Saudi Arabia

Here's why the markets tanked so hard today

1/4/16
from Think Advisor,
1/4/16:

Growing tensions between Saudi Arabia and Iran may be a bigger factor for financial markets than China's economy.

Blame it on China or revived tensions between Saudi Arabia and Iran, or both. Events in those countries triggered a massive selloff in global stock markets Monday, leading at one point to a 450-point drop in the Dow Jones Industrial Average. By midday, the Dow was down 350 points and the S&P 500 was off 40 points — both down about 2% from the previous close on Dec. 31 — then sank again before recovering to end the session off a little more than 1.5%. The rout began in China when the government there reported a larger than expected drop in manufacturing activity in data (known as the PMI report), marking the 10th consecutive decline in that index. Chinese stocks plummeted, triggering circuit breakers that were used for the very first time. Trading was initially stalled for 15 minutes, then halted altogether after the Shanghai Shenzhen CSI 300 Index dropped 7%.

Adding to the downturn were growing tensions between Saudi Arabia and Iran, and their allies.

Oil prices spiked higher, then retreated on the news. “The markets have overreacted,” says Hugh Johnson, chairman and chief investment officer of Hugh Johnson Advisors. “China is a problem, but is it that big a problem? No.” Indeed, David Dollar, a senior fellow at Brookings’ John L. Thornton China Center, says, “The actual economic news from China is not bad" and “there is no evidence of a hard landing so far.”

Jeffrey Saut, chief investment strategist at Raymond James & Associates, says the situation between Saudi Arabia and Iran is a bigger problem for the market than China’s stock slide because the Chinese government will do everything it can to prevent a complete market collapse, while long-standing tensions between Saudi Arabia and Iran will be more difficult to resolve. ... Saut sees signs of strength in the Chinese economy. China is “no longer building bridges to nowhere," says Saut, but boosting domestic production. “IPhone sales are up 80%, year over year and Nike sales are more than 30%.”

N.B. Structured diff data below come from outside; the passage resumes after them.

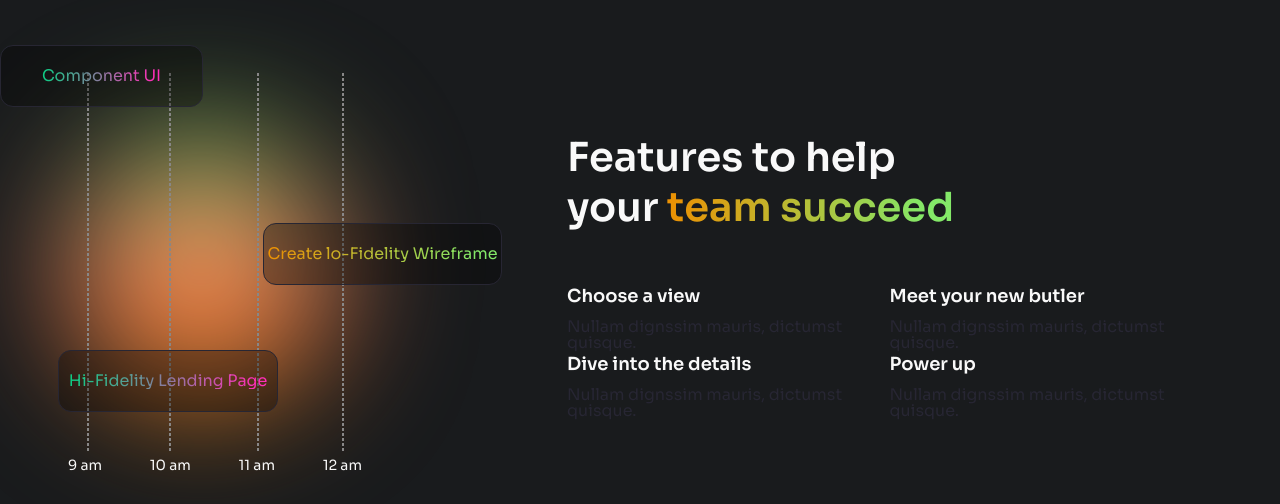
Repository: anhthiethumg/Task_Managerment_Website
Page: index.html
An editor plug-in stored every save of this project. The page is shown before and after a run of saves, followed by the edit.
The browser window is 1280 px wide. The pictures show the part of the page from y = 2400 to 2936 px (the page is 2904 px tall before and 2936 px after).
A picture or video elsewhere on the page could not be fetched, so the positions and the page height are approximate.

Above is the page before, as saved 2023-07-31 09:09:39.

After the next 3 saves:
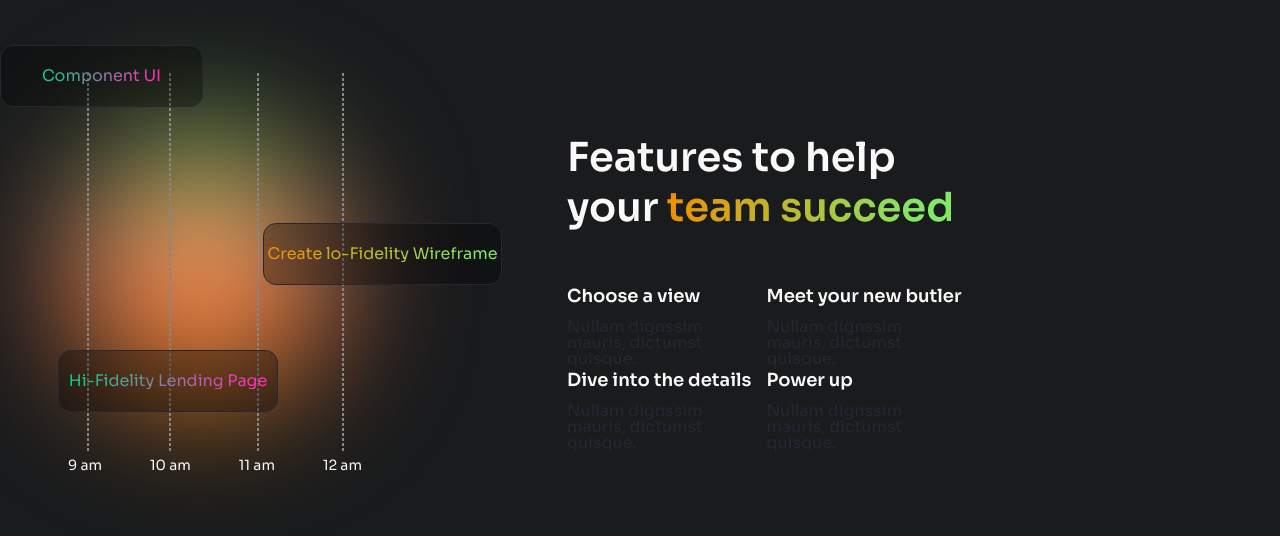
The 3 saves are shown as one change because they came seconds apart.
The last was saved 12 s later.
--- a/assets/css/styles.css
+++ b/assets/css/styles.css
@@ -724,5 +724,6 @@ a {
 }
 
 .feature__desc {
-
-}
+  width: 176px;
+
+}
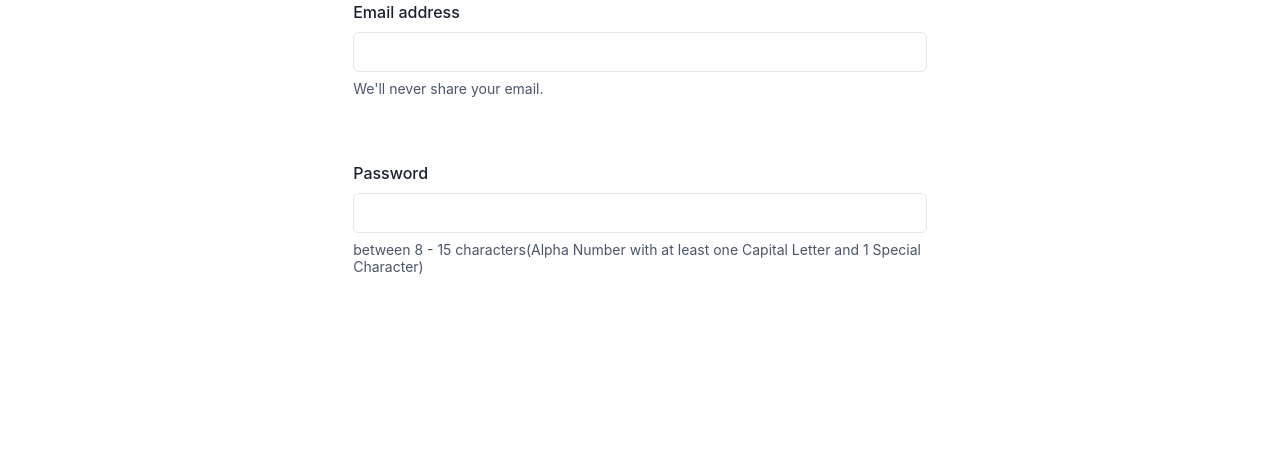
Repository: NeeleshRoy/synechron
Page: /
An editor plug-in stored every save of this project. The page is shown before and after the next save, followed by the edit.
The browser window is 1280 px wide. The pictures show the whole page.
The project was rebuilt for these pictures with package versions that can differ from the ones it lists, and the page was loaded fresh each time.

Above is the page before, as saved 2023-02-04 16:22:28.

After the next save:
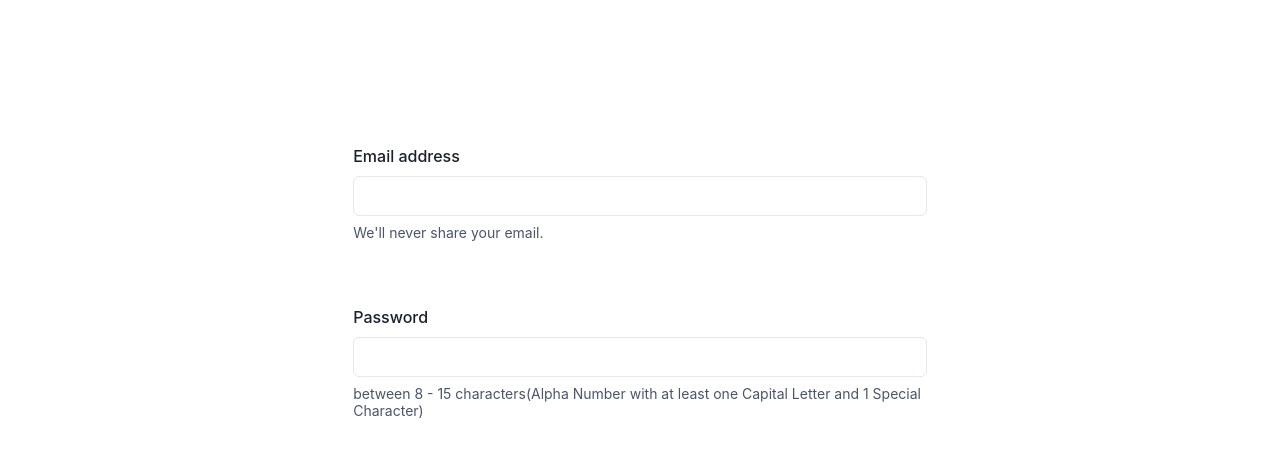
Saved 10 s later.
--- a/src/components/Home.jsx
+++ b/src/components/Home.jsx
@@ -9,7 +9,7 @@ import {
 const Home = () => {
   return (
     <div>
-          <FormControl>
+          <FormControl mt={36}>
             <FormLabel>Email address</FormLabel>
             <Input type="email" />
             <FormHelperText>We'll never share your email.</FormHelperText>
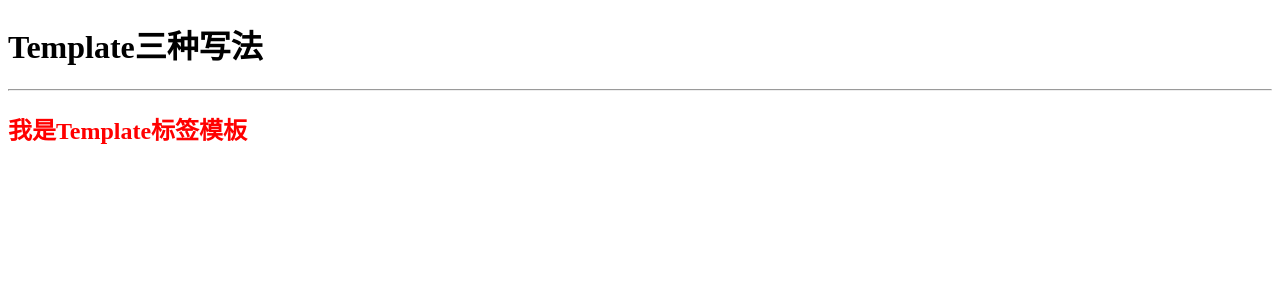
Repository: 13982720426/vue2.0-LearningNotes
Page: example/template.html
These files come from the project's save history. The page is drawn as it stood at one moment and after the next save; the edit follows.
The browser window is 1280 px wide. The pictures show the whole page.

Above is the page before, as saved 2021-06-24 20:43:02.

### example/template.html
<!DOCTYPE html>
<html lang="en">
  <head>
    <meta charset="UTF-8" />
    <meta http-equiv="X-UA-Compatible" content="IE=edge" />
    <meta name="viewport" content="width=device-width, initial-scale=1.0" />
    <title>Template三种写法</title>
    <script type="text/javascript" src="../assets/js/vue.js"></script>
  </head>
  <body>
    <h1>Template三种写法</h1>
    <hr />
    <div id="app">{{message}}</div>

    <template id="dd2">
      <h2 style="color: red">我是Template标签模板</h2>
    </template>

    <script type="x-template" id="dd3">
      <h2 style="color: red">script标签模板</h2>
    </script>

    <script type="text/javascript">
      var app = new Vue({
        el: '#app',
        data: {
          message: 'Hello World',
        },
        template: '#dd2',
        // template: `<h2 style='color:red'>我是选项模板</h2>`,
      });
    </script>
  </body>
</html>

Loaded but not shown: assets/js/vue.js (library)

After the next save:
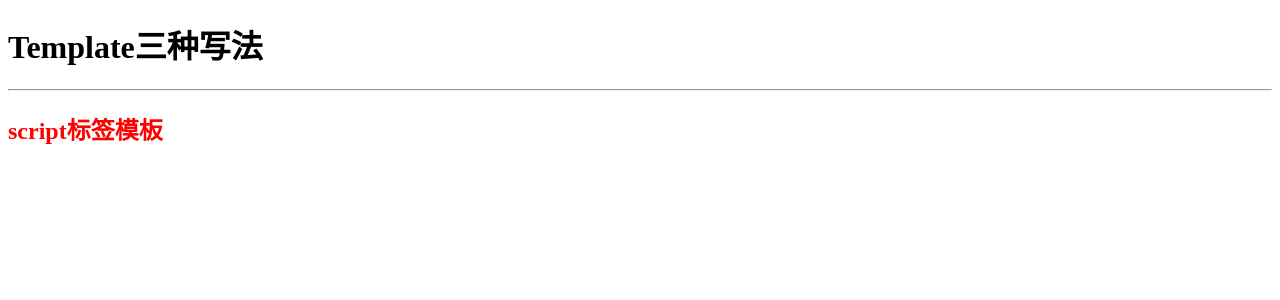
Saved 15 s later.
--- a/example/template.html
+++ b/example/template.html
@@ -26,7 +26,7 @@
         data: {
           message: 'Hello World',
         },
-        template: '#dd2',
+        template: '#dd3',
         // template: `<h2 style='color:red'>我是选项模板</h2>`,
       });
     </script>
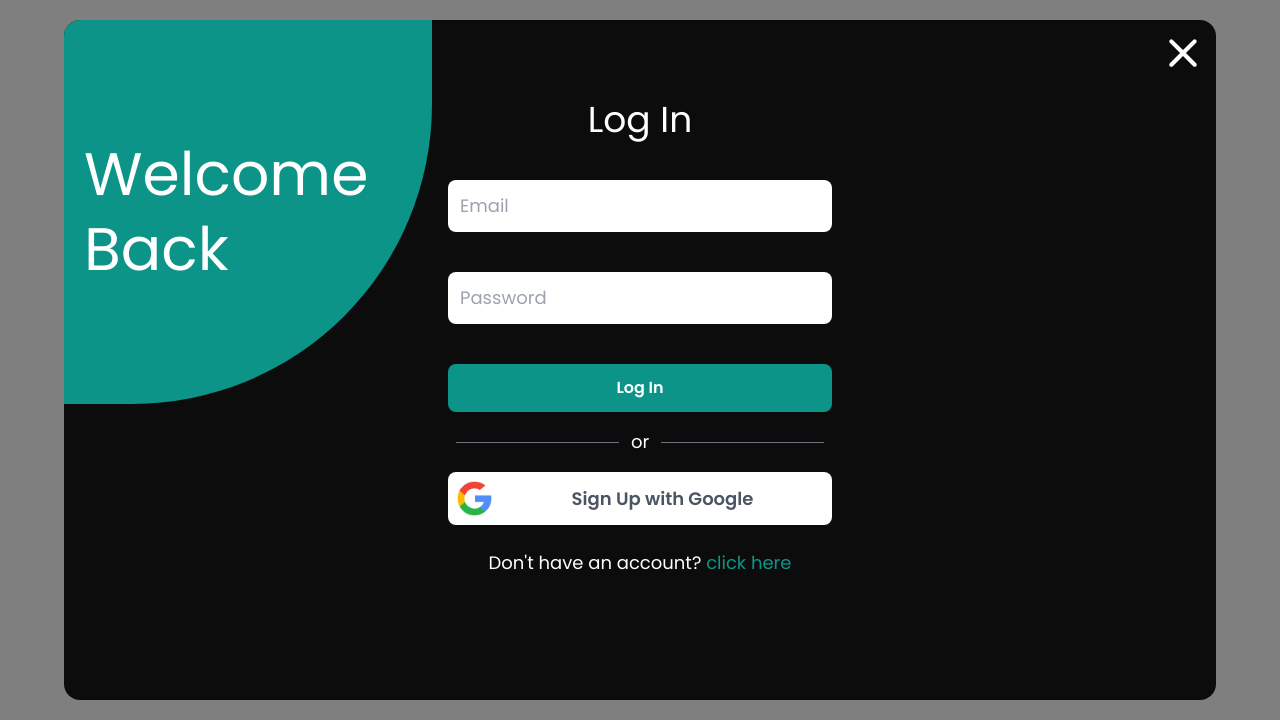
Repository: Ahmed77669/GT-Exams
Page: /
An editor plug-in stored every save of this project. The page is shown before and after the next save, followed by the edit.
The browser window is 1280 px wide. The pictures show the whole page.
The project was rebuilt for these pictures with package versions that can differ from the ones it lists, and the page was loaded fresh each time. The framework's server and built-in components were replaced by stand-ins that run in the browser. Also part of the build but not shown: next.config.mjs.

Above is the page before, as saved 2024-10-04 21:07:55.

After the next save:
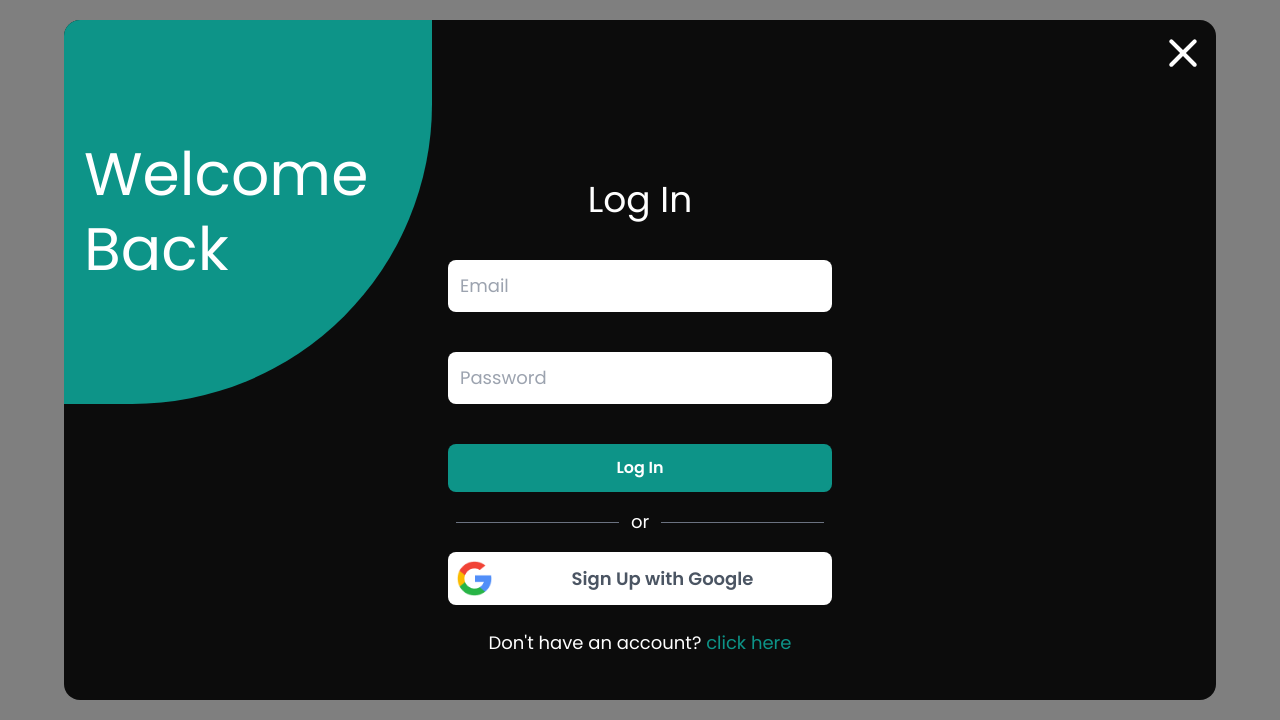
Saved 5 min 20 s later.
--- a/components/login.tsx
+++ b/components/login.tsx
@@ -43,7 +43,7 @@ const Login: React.FC<LoginProps> = ({ closeSignup, toggleForm }) => {
               <div className="bg-teal-600 w-full h-96 rounded-tl-2xl rounded-br-[300px] flex items-center">
                 <h1 className="text-6xl ml-5 leading-[1.25]">Welcome Back</h1>
               </div>
-              <div className="flex flex-col items-center justify-center mt-20">
+              <div className="flex flex-col items-center justify-center mt-40">
                 <p className="text-center mb-10 text-4xl">Log In</p>
                 <form className="flex flex-col items-center" onSubmit={handleSubmit}>
                   <input
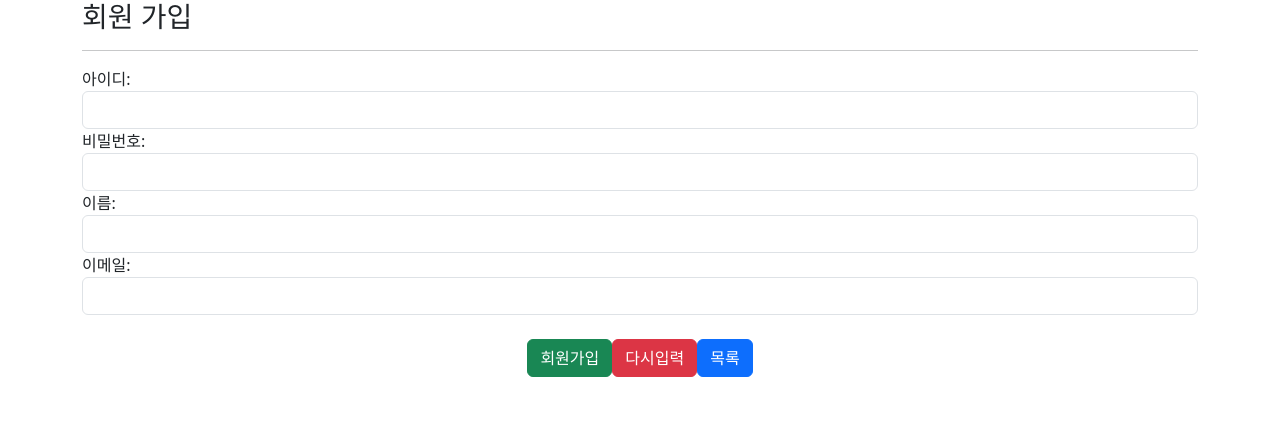
Repository: papepopopy/javascript
Page: http://localhost/webjsp/ex01/sample03/MemberLogin.jsp
The author's editor kept a copy of each file at every save. The page is drawn from the files as they stood at one save, then again after the next save.
The browser window is 1280 px wide. The pictures show the whole page.
The page is served by Tomcat 9. Nobody is signed in. The application's start-up code is not run.

Above is the page before, as saved 2024-06-28 02:56:27.

After the next save:
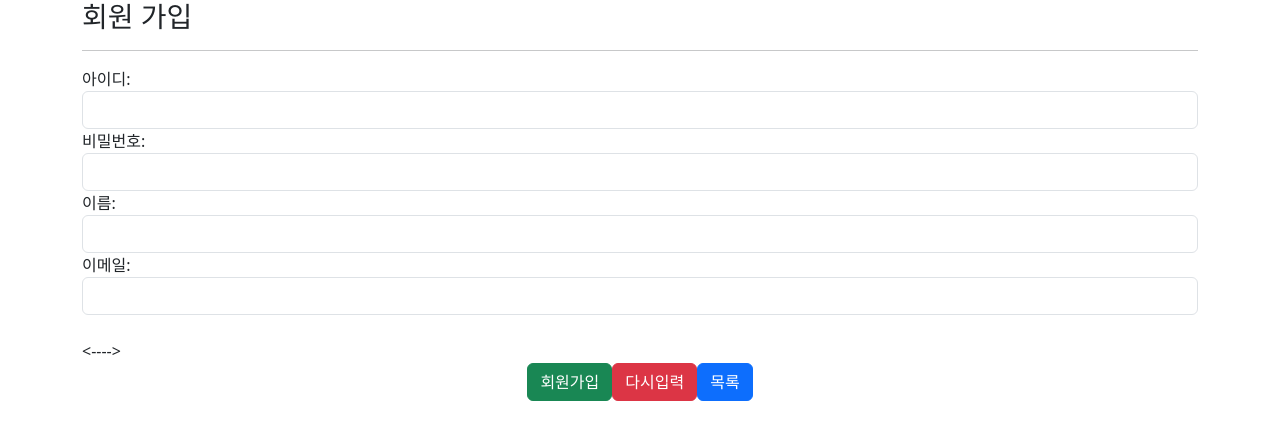
Saved 3 min 4 s later.
--- a/jspStudy/jspStudy/webjsp/src/main/webapp/ex01/sample03/MemberLogin.jsp
+++ b/jspStudy/jspStudy/webjsp/src/main/webapp/ex01/sample03/MemberLogin.jsp
@@ -31,7 +31,7 @@
 			</div>
 
 			<br >
-			<input type="hidden" name="command" value="addMember">
+			<--<input type="hidden" name="command" value="addMember">-->
 			<div class="d-flex justify-content-center loginBtn">
 				<div><input type="button" 	value="회원가입" 		class="btn btn-success" onClick="fn_sendMember()"></div>
 				<div><input type="reset" 	value="다시입력" 	class="btn btn-danger"></div>

After the 4 saves that followed:
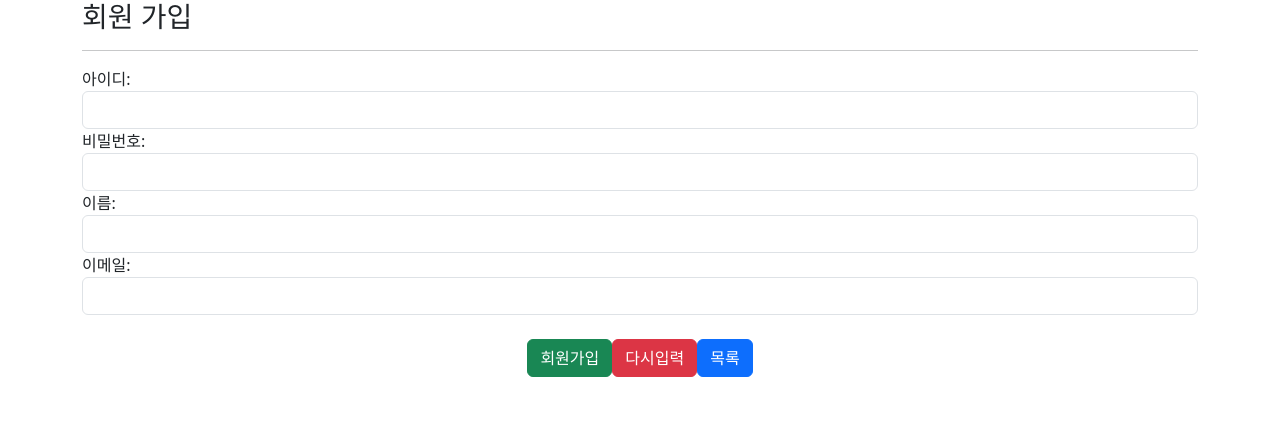
The 4 saves are shown as one change because they came seconds apart.
The last was saved 11 s later.
--- a/jspStudy/jspStudy/webjsp/src/main/webapp/ex01/sample03/MemberLogin.jsp
+++ b/jspStudy/jspStudy/webjsp/src/main/webapp/ex01/sample03/MemberLogin.jsp
@@ -31,7 +31,7 @@
 			</div>
 
 			<br >
-			<--<input type="hidden" name="command" value="addMember">-->
+			<input type="hidden" name="command" value="addMember">
 			<div class="d-flex justify-content-center loginBtn">
 				<div><input type="button" 	value="회원가입" 		class="btn btn-success" onClick="fn_sendMember()"></div>
 				<div><input type="reset" 	value="다시입력" 	class="btn btn-danger"></div>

2015 suffered their first year of negative returns since 2008.

2015 was the hardest year to make money in 78 years.

More From Think Advisor:



365 Days Page
Comment ( 0 )
Leave a Reply
Name*
E-mail*
Comment